But what is it?  

Unfortunately, Beijing is saying very little. And what it does say is unconvincing. … … …

Faced with a lack of reliable information, much foreign analysis of Chinese intentions ultimately rests on a few facts and lots of speculation. Our understanding of Beijing’s designs in waters beyond East Asia—the so-called “Far Seas”—is especially poor. Thus, when candid statements do become available, they deserve careful consideration. In mid-2016, a PLA Navy periodical called Naval Affairs (海军军事学术) published an article that may help shed light on China’s Far Seas naval ambitions. Because Naval Affairs is an “internal distribution” publication—that is, only available to those within the Chinese military—it treats subjects with the rarest of candor. As such, if offers a valuable window into how the PLA Navy actually thinks about strategy.

Entitled “Several Issues China Must Emphasize as it Strategically Manages the Two Oceans Under the New Situation,” the article was written by two PLA Navy officers, both researchers at the Naval Research Institute, the home of Chinese naval strategy. The first author, Lt. Cdr. Tang Jianfeng (唐剑峰), is a staff officer in NRI’s Research Guidance Department. His coauthor is Cdr. Yang Zukui (杨祖快), Deputy Director of NRI’s Research Office. Tang and Yang are mid-level strategists writing about what China’s naval strategy should be, not necessarily what it is. However, their analysis is informed by privileged knowledge of PLA Navy doctrine, existing and planned capabilities, and the aims and preferences of their superiors, whom they naturally seek to please. What does it say? …

Tang and Yang’s 2016 Naval Affairs article is not a formal statement of Chinese naval strategy—and should not be treated as such. It does, however, offer important insights into how PLA Navy strategists are striving to operationalize Xi Jinping’s ambitious new requirements that it to become a “world-class navy” and prepare for “military struggle” at sea. A close reading of their work strongly suggests that China is not building a powerful blue-water navy to conduct joint exercises with foreign navies, or fight piracy, or make friendly port visits, or evacuate Chinese citizens stranded abroad…. Rather, the service is investing in sea power to achieve carefully defined warfighting capabilities in distinct zones extending from the Chinese coast, and that these zones include remote sections of the Pacific and Indian Oceans. Building the Type 055 destroyer is first and foremost a new milestone in this endeavor. Expect many more to come.

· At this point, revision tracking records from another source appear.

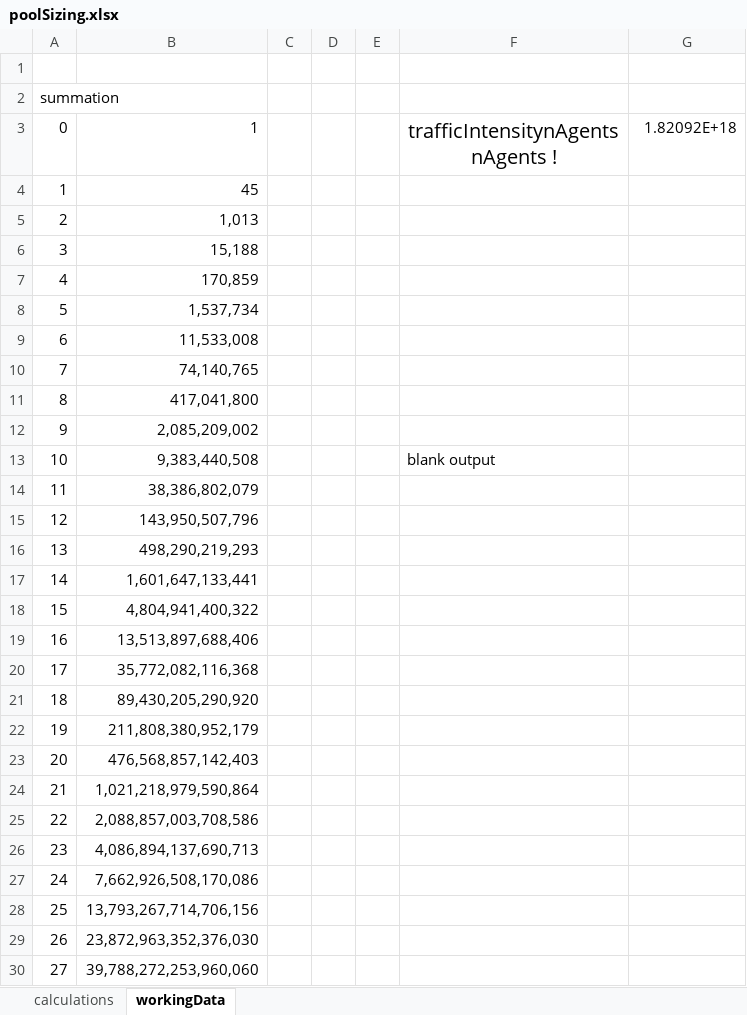
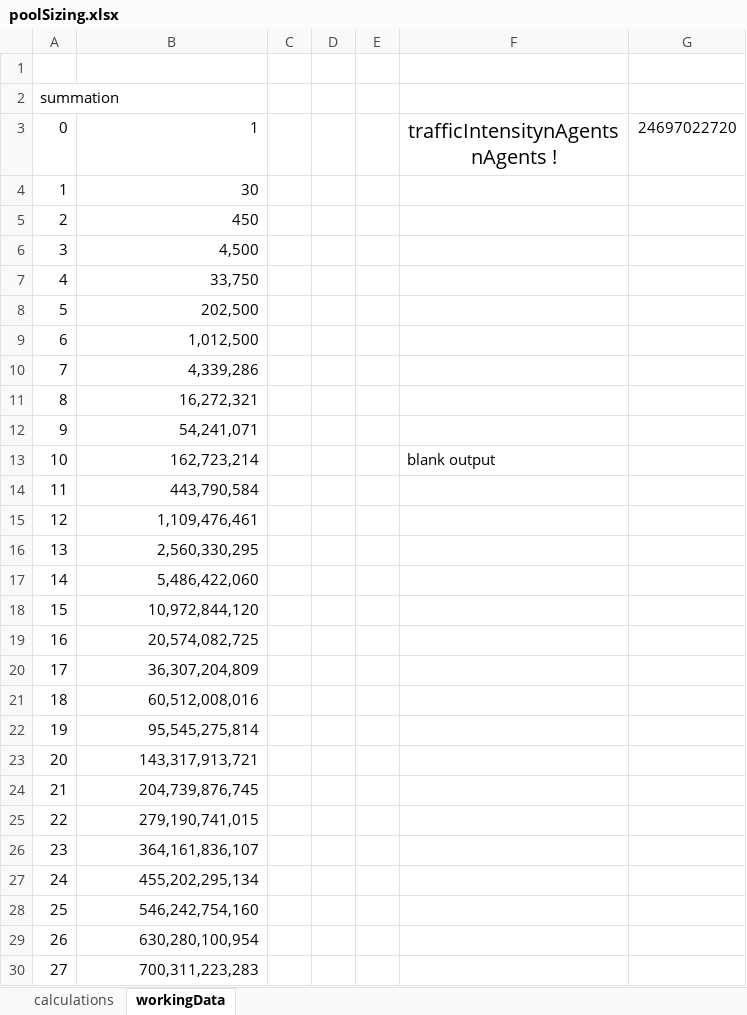
Before and after one commit to PaulAndersonMule/tools, an Excel workbook: poolSizing.xlsx, sheet workingData, drawn as a sheet; only a part is shown; values as stored, in another font and other column widths than the file's, no borders; the diff covers the shown part only; the diff names each change by its address in the sheet, - before the commit and + after, or states it on an @@ line.

```diff
--- a/poolSizing.xlsx (sheet workingData)
+++ b/poolSizing.xlsx (sheet workingData)
-G3: 1.82092E+18
+G3: 24697022720
-B4: 45
+B4: 30
-B5: 1,013
+B5: 450
-B6: 15,188
+B6: 4,500
-B7: 170,859
+B7: 33,750
-B8: 1,537,734
+B8: 202,500
-B9: 11,533,008
+B9: 1,012,500
-B10: 74,140,765
+B10: 4,339,286
-B11: 417,041,800
+B11: 16,272,321
-B12: 2,085,209,002
+B12: 54,241,071
-B13: 9,383,440,508
+B13: 162,723,214
-B14: 38,386,802,079
+B14: 443,790,584
-B15: 143,950,507,796
+B15: 1,109,476,461
-B16: 498,290,219,293
+B16: 2,560,330,295
-B17: 1,601,647,133,441
+B17: 5,486,422,060
-B18: 4,804,941,400,322
+B18: 10,972,844,120
-B19: 13,513,897,688,406
+B19: 20,574,082,725
-B20: 35,772,082,116,368
+B20: 36,307,204,809
-B21: 89,430,205,290,920
+B21: 60,512,008,016
-B22: 211,808,380,952,179
+B22: 95,545,275,814
-B23: 476,568,857,142,403
+B23: 143,317,913,721
-B24: 1,021,218,979,590,864
+B24: 204,739,876,745
-B25: 2,088,857,003,708,586
+B25: 279,190,741,015
-B26: 4,086,894,137,690,713
+B26: 364,161,836,107
-B27: 7,662,926,508,170,086
+B27: 455,202,295,134
-B28: 13,793,267,714,706,156
+B28: 546,242,754,160
-B29: 23,872,963,352,376,030
+B29: 630,280,100,954
-B30: 39,788,272,253,960,060
+B30: 700,311,223,283
```
Also changed, not shown: 20 edited cells elsewhere in this sheet, sheet calculations.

Ryan Martinson is an assistant professor at the China Maritime Studies Institute of the U.S. Naval War College. CAPT Katsuya Yamamoto is the Japan Maritime Self-Defense Force (JMSDF) Liaison Officer and International Military Professor at the US Naval War College. The opinions expressed do not reflect the assessments of the U.S. Navy or the JMSDF.